→ INPUT:

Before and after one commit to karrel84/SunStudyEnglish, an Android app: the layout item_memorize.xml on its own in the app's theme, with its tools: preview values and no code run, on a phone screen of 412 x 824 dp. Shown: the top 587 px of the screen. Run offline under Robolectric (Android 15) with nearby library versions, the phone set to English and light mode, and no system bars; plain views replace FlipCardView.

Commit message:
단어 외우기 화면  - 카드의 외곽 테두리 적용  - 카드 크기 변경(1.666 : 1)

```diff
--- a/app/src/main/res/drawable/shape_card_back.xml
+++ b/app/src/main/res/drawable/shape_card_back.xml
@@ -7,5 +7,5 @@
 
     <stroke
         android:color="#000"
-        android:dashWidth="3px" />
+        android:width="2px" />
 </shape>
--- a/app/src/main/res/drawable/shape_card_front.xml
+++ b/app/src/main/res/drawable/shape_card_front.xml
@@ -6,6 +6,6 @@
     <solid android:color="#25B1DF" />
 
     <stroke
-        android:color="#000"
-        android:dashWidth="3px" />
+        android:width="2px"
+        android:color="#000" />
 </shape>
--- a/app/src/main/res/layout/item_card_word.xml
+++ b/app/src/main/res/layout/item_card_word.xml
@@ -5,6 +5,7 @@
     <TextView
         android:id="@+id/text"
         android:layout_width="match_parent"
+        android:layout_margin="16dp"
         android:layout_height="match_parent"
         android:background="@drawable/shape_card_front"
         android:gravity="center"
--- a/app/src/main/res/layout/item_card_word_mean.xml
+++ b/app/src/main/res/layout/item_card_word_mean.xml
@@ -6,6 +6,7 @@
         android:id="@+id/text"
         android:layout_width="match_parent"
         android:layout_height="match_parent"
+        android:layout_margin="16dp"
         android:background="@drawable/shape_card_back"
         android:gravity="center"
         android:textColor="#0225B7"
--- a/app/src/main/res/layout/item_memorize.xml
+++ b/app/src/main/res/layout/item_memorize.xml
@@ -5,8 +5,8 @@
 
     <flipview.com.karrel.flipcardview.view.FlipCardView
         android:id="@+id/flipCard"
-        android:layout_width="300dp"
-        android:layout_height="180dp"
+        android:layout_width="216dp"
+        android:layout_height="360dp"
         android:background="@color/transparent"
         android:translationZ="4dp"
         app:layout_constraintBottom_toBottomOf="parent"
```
---
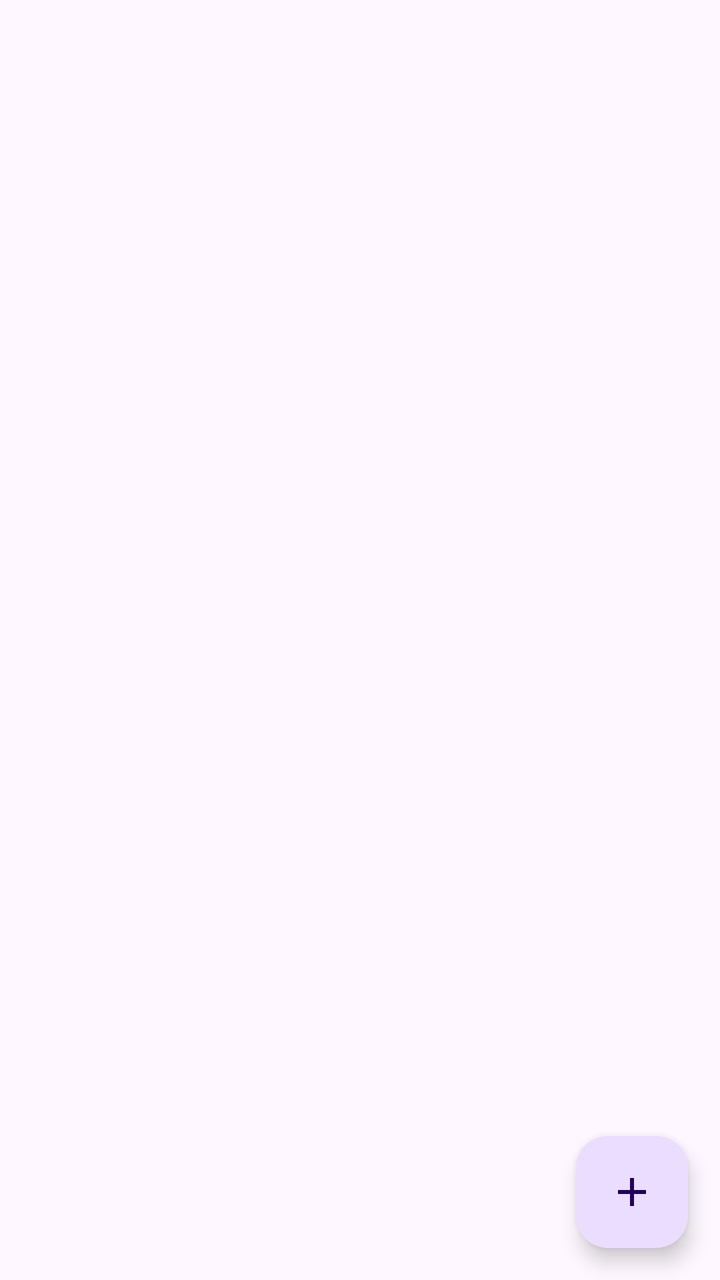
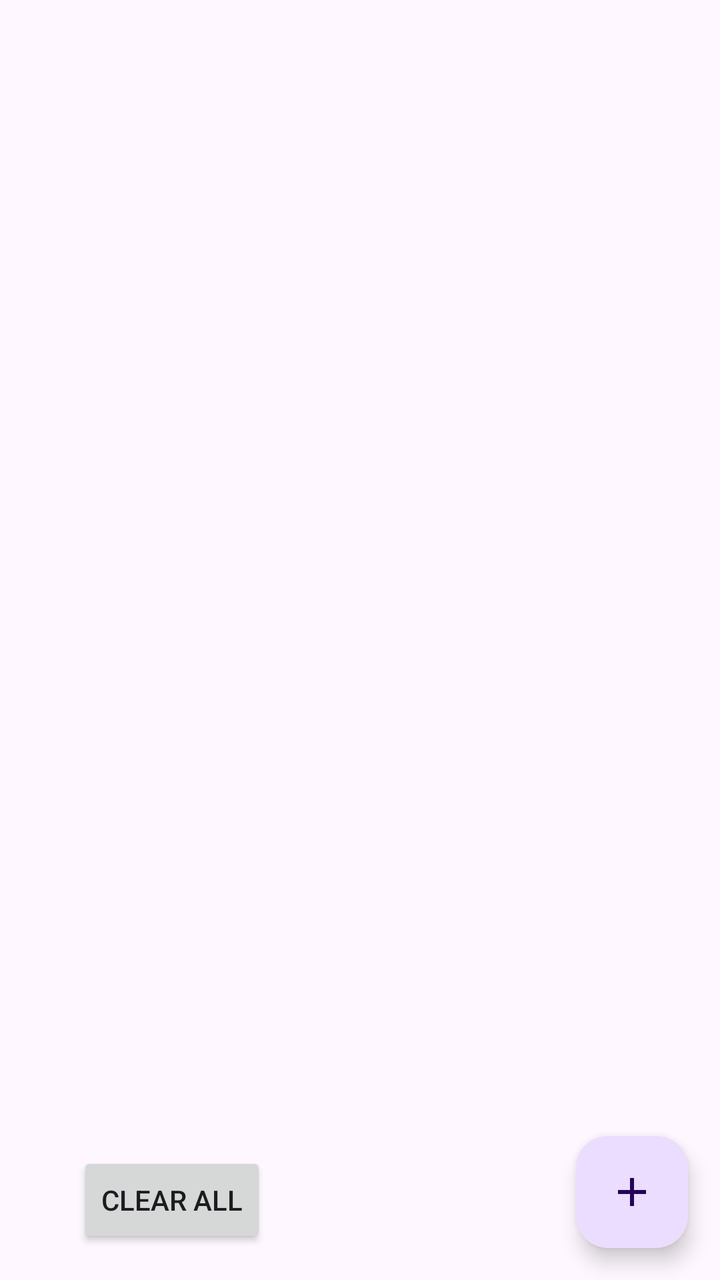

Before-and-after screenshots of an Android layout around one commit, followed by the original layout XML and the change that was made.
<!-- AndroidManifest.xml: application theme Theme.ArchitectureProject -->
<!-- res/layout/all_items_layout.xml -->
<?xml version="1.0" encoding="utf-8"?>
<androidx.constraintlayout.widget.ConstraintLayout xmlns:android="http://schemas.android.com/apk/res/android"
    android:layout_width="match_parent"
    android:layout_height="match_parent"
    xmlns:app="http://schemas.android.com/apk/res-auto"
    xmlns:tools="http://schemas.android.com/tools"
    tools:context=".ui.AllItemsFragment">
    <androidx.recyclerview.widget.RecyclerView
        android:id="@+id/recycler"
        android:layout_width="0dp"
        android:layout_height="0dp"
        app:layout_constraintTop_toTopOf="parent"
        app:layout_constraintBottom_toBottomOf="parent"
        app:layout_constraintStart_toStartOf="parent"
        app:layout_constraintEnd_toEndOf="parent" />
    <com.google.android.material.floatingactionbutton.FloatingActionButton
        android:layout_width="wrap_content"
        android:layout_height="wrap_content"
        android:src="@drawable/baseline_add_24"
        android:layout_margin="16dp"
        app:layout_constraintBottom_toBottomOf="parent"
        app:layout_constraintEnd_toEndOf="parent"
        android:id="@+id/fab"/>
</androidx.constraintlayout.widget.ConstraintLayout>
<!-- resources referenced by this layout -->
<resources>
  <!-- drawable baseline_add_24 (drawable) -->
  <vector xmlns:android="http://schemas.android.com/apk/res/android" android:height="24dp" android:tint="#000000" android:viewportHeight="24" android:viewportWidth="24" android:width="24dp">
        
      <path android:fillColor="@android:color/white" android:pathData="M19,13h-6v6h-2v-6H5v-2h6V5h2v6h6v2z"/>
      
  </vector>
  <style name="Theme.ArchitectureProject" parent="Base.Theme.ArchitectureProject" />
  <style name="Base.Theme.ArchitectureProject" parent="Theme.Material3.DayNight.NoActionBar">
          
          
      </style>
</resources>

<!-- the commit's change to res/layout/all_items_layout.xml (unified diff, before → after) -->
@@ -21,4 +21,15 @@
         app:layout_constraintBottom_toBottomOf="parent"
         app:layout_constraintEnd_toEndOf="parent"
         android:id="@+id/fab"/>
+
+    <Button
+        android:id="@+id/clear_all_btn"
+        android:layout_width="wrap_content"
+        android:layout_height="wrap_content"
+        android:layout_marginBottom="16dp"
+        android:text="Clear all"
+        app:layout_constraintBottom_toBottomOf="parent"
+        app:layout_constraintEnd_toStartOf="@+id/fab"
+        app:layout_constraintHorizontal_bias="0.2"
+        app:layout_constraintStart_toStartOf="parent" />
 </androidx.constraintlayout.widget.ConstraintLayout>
...
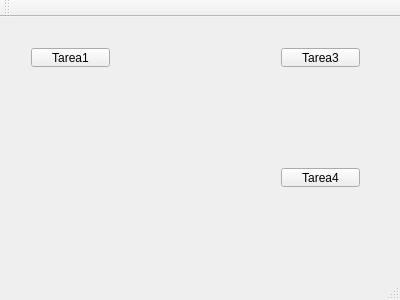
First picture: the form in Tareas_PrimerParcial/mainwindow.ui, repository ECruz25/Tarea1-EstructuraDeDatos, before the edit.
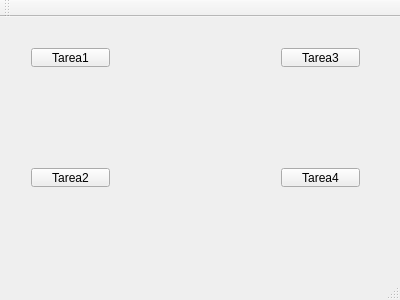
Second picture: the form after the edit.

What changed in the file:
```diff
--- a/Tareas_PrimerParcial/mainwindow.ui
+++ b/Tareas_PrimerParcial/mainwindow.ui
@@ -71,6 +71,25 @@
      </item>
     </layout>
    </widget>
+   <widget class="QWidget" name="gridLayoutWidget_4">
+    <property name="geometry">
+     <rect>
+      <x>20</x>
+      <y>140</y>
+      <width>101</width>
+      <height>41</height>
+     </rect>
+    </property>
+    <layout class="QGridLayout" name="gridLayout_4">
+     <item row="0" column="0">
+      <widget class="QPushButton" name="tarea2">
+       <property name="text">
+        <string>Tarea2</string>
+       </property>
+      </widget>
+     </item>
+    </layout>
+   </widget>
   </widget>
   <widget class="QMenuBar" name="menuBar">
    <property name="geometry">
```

→ WHAT YOU WILL DO: In the material above, find each line containing the word "name" and copy it.

→ EXERCISE RESULT:
  <style name="Theme.ArchitectureProject" parent="Base.Theme.ArchitectureProject" />
  <style name="Base.Theme.ArchitectureProject" parent="Theme.Material3.DayNight.NoActionBar">
+   <widget class="QWidget" name="gridLayoutWidget_4">
+    <property name="geometry">
+    <layout class="QGridLayout" name="gridLayout_4">
+      <widget class="QPushButton" name="tarea2">
+       <property name="text">
   <widget class="QMenuBar" name="menuBar">
    <property name="geometry">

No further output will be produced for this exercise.